#### [Exercise directions]
Report only how many lines of the records contain the word "README".
---*---
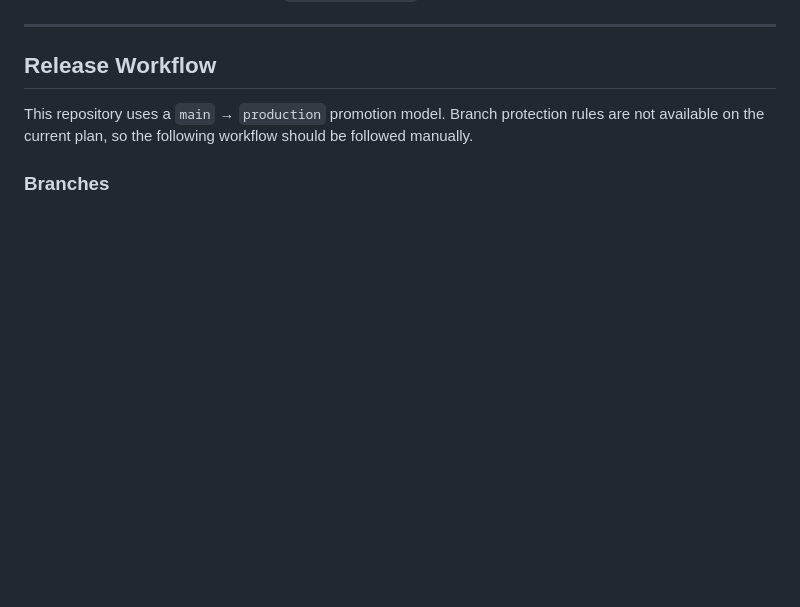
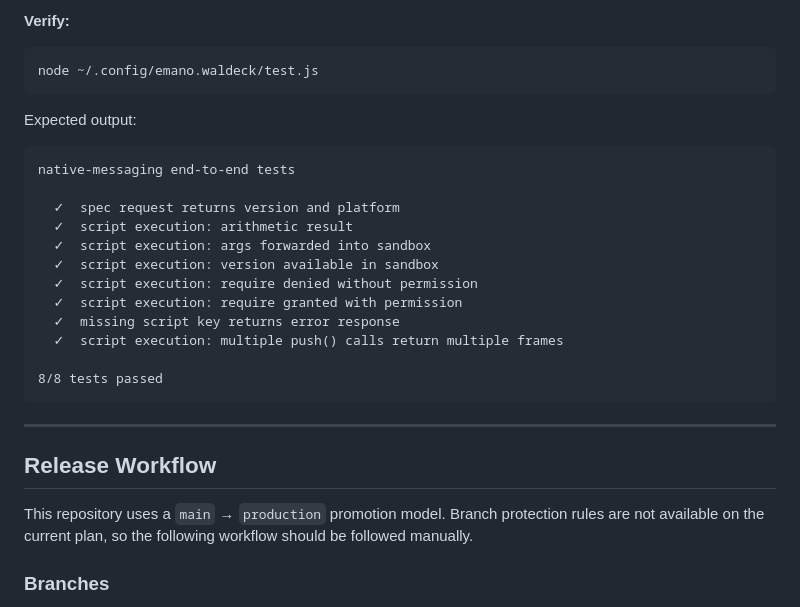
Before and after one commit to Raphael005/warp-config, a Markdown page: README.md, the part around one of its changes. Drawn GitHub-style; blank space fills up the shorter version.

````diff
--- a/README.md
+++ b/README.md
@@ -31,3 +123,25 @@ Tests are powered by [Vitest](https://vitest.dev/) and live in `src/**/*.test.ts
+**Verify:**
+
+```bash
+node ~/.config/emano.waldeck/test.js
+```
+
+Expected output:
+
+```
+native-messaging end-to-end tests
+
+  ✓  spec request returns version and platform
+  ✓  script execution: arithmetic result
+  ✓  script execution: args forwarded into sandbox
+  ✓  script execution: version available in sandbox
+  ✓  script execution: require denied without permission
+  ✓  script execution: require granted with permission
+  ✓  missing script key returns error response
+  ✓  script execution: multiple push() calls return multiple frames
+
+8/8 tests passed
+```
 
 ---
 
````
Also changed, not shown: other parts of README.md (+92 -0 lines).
---*---
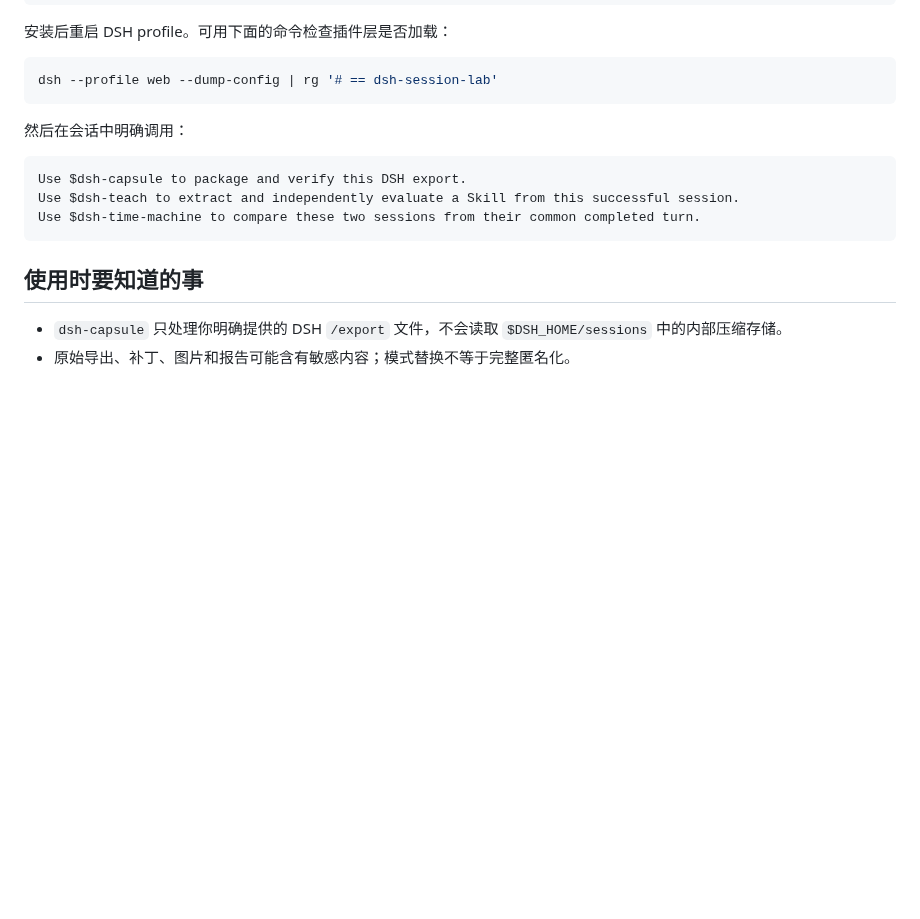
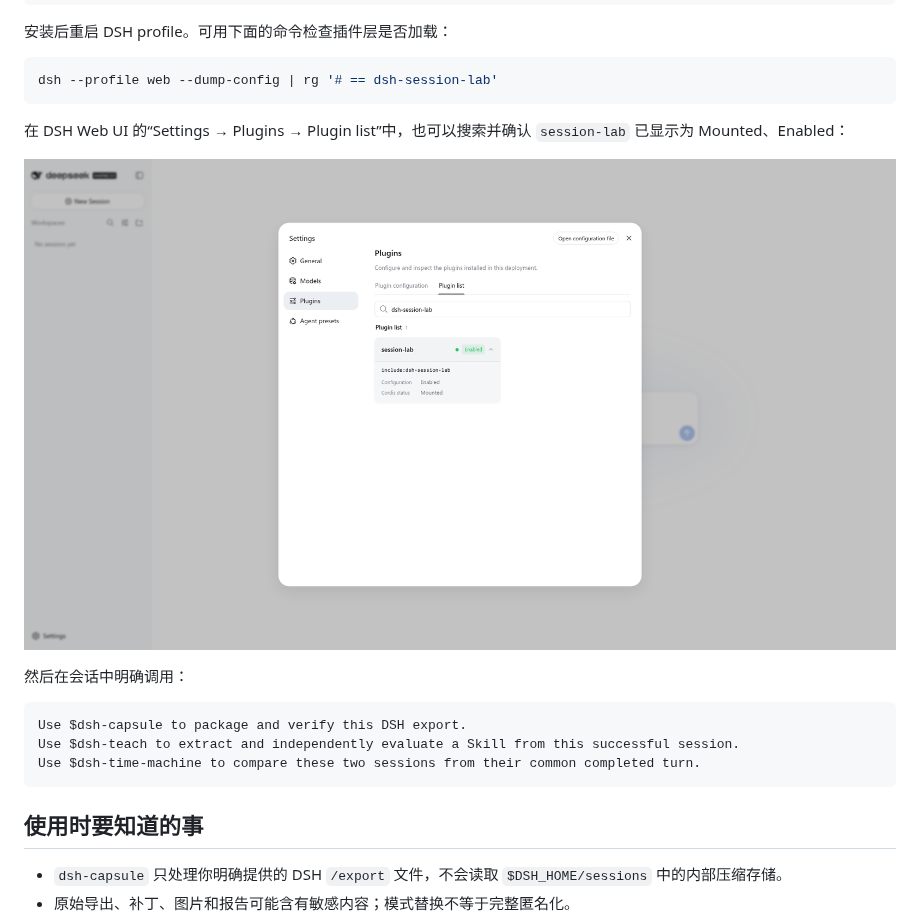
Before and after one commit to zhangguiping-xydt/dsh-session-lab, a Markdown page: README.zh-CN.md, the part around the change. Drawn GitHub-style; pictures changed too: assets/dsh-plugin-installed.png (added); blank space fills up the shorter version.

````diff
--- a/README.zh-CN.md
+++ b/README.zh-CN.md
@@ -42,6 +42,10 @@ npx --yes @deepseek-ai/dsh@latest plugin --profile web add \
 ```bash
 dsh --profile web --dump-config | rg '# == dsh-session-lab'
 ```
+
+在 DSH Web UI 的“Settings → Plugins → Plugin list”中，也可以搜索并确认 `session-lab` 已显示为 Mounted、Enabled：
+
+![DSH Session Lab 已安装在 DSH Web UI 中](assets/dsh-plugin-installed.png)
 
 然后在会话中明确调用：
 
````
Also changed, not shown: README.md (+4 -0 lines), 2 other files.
---*---
#### [Worked solution]
8